What makes Father Seraphim interesting is that he chants in Aramaic.
And in so doing, he lets hear a language that is 2500 years old. More than that, his scriptural chants allow us to hear what it might have sounded like when Jesus read and quoted the Bible.
Pope Francis visited Georgia in 2016, and the Syrian Orthodox church greeted him with a chant of Psalm 53, led by Father Seraphim. It is worth a listen for the above mentioned reasons but also because it is done so well.
The Embassy of Georgia in Lithuania hosts the video on their YouTube site. Since the page belongs to the Embassy of Georgia, I believe that they hold the copyright to host the video. Click here to see it.
The president of Egypt, Abdel Fattah el-Sisi, fulfilled a promise to Coptic Christians by constructing a cathedral in Egypt’s new administrative city. Jacob Wirtschafter and Mina Nader report that “The biggest church in the Middle East opens Saturday [January 6, 2018], a landmark date in the 2,000-year-old history of Egypt’s Coptic Christians.”

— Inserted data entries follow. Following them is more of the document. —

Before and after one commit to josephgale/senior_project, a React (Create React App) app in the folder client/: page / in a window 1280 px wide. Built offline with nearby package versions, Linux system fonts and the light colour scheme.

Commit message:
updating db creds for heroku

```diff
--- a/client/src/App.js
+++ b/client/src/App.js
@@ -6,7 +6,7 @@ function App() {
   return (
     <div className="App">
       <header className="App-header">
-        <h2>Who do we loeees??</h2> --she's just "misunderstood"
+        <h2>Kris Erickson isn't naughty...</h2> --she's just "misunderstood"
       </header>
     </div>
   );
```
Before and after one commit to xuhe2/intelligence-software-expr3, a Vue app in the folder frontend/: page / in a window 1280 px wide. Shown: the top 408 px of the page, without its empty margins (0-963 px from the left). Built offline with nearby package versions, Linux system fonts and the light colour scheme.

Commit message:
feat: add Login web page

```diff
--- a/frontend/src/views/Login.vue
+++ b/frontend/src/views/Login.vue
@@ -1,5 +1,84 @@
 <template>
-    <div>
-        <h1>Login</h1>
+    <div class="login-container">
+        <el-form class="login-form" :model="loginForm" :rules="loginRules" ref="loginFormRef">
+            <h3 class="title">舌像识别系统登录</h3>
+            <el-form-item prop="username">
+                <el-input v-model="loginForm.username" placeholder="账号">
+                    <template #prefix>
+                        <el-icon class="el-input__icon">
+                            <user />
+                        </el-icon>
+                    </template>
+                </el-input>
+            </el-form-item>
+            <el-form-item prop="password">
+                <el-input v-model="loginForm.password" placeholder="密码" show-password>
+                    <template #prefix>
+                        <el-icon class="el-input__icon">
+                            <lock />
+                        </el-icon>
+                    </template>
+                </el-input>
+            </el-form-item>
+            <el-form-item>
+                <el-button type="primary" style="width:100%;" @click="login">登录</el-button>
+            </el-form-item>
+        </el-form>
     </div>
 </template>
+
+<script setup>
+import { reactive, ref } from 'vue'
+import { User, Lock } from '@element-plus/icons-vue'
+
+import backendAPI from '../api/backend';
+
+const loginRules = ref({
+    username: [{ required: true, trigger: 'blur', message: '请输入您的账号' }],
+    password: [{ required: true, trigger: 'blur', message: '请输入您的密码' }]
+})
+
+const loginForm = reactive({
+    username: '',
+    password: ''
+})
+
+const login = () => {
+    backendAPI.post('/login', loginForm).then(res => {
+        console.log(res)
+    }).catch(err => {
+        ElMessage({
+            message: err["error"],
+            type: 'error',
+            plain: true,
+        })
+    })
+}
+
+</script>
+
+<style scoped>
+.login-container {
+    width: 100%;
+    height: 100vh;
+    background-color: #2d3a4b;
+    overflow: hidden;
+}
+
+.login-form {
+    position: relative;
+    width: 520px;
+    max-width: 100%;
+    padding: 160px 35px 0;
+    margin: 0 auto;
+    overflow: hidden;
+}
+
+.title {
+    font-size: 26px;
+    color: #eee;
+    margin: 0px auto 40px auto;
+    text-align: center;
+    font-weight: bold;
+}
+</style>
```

Hamza Hendawi notes, “The new cathedral can house up to 9,000 worshippers and is touted as the largest in the Middle East.” And worshippers gathered there for the nativity liturgy on January 7th, 2018. Even the president, Mr. el-Sisi attended to give a speech:
The jubilant spirit congeniality contrasts sharply with the threat of ISIL against Coptic Christians. [Read more…] about Coptic Christians Construct the Perhaps Largest Cathedral in the Middle East But Will ISIL Attack It?
The Church of Sweden (AKA: The Evangelical Lutheran Church) voted on November 23rd, 2017 to use gender neutral pronouns to refer to God. On May 20th, 2018, the church’s decision will come into force during Pentecost. The goal here is to modernize “its 31-year-old handbook setting out how services should be conducted.” Essentially, this will mean that priests will use, for example, the term God instead of he, choosing gender-neutral terms when possible.
Practically, the church’s decision means that priests will be allowed to say, “in the name of God and the Holy Trinity” instead of “in the name of the Father, son and Holy Spirit.” No longer is it neccesary to call God Father, Son, or Holy Ghost. [Read more…] about The Church of Sweden Votes to Use Gender Neutral Language for God